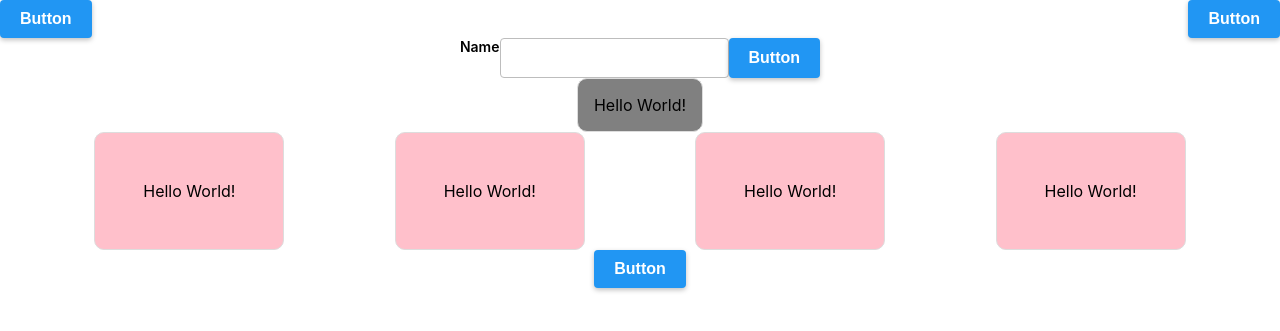
Repository: roistyx/react
Page: /layouts (app in layouts-app/)
These files come from the project's save history. The page is drawn as it stood at one moment and after the next save; the edit follows.
The browser window is 1280 px wide. The pictures show the whole page.
The project was rebuilt for these pictures with package versions that can differ from the ones it lists, and the page was loaded fresh each time.

Above is the page before, as saved 2023-04-27 14:37:55.

After the next save:
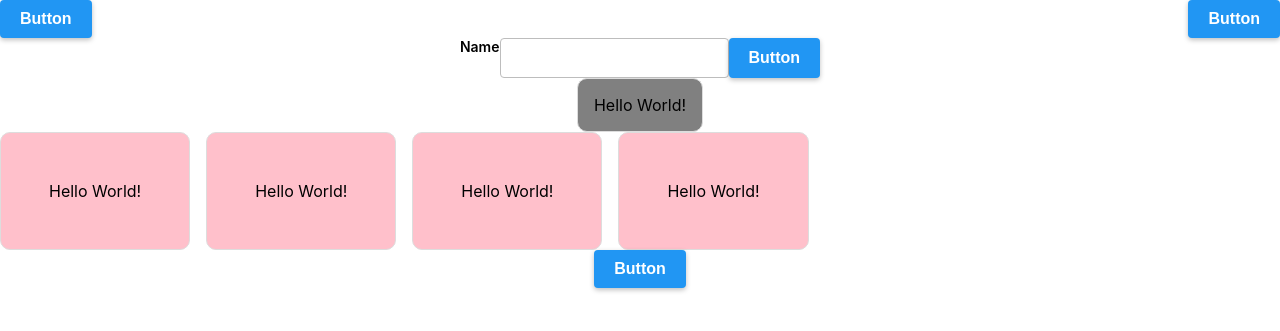
Saved 46 s later.
--- a/layouts-app/src/App.js
+++ b/layouts-app/src/App.js
@@ -1,5 +1,5 @@
 import React from 'react';
-import { Between, SpaceEvenly, Center } from './layouts/Line';
+import { Between, SpaceEvenly, Center, FlexEnd } from './layouts/Line';
 import { Btn } from './elements/Btn';
 import { Rows } from './layouts/Line';
 import SearchField from './elements/TextField';
@@ -23,7 +23,7 @@ export default function App() {
 					<span>Hello World!</span>
 				</Box>
 			</Center>
-			<SpaceEvenly>
+			<FlexEnd>
 				<Box bgColor="pink" borderRadius="10px" gap="3rem">
 					<span>Hello World!</span>
 				</Box>
@@ -36,7 +36,7 @@ export default function App() {
 				<Box bgColor="pink" borderRadius="10px" gap="3rem">
 					<span>Hello World!</span>
 				</Box>
-			</SpaceEvenly>
+			</FlexEnd>
 			<Center>
 				<Btn>Button</Btn>
 			</Center>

■ **Task details**
If a record contains a picture, leave the picture out; repeat the record itself exactly.

■ **Written solution**
Repository: roistyx/react
Page: /layouts (app in layouts-app/)
These files come from the project's save history. The page is drawn as it stood at one moment and after the next save; the edit follows.
The browser window is 1280 px wide. The pictures show the whole page.
The project was rebuilt for these pictures with package versions that can differ from the ones it lists, and the page was loaded fresh each time.

Above is the page before, as saved 2023-04-27 14:37:55.

After the next save:
Saved 46 s later.
--- a/layouts-app/src/App.js
+++ b/layouts-app/src/App.js
@@ -1,5 +1,5 @@
 import React from 'react';
-import { Between, SpaceEvenly, Center } from './layouts/Line';
+import { Between, SpaceEvenly, Center, FlexEnd } from './layouts/Line';
 import { Btn } from './elements/Btn';
 import { Rows } from './layouts/Line';
 import SearchField from './elements/TextField';
@@ -23,7 +23,7 @@ export default function App() {
 					<span>Hello World!</span>
 				</Box>
 			</Center>
-			<SpaceEvenly>
+			<FlexEnd>
 				<Box bgColor="pink" borderRadius="10px" gap="3rem">
 					<span>Hello World!</span>
 				</Box>
@@ -36,7 +36,7 @@ export default function App() {
 				<Box bgColor="pink" borderRadius="10px" gap="3rem">
 					<span>Hello World!</span>
 				</Box>
-			</SpaceEvenly>
+			</FlexEnd>
 			<Center>
 				<Btn>Button</Btn>
 			</Center>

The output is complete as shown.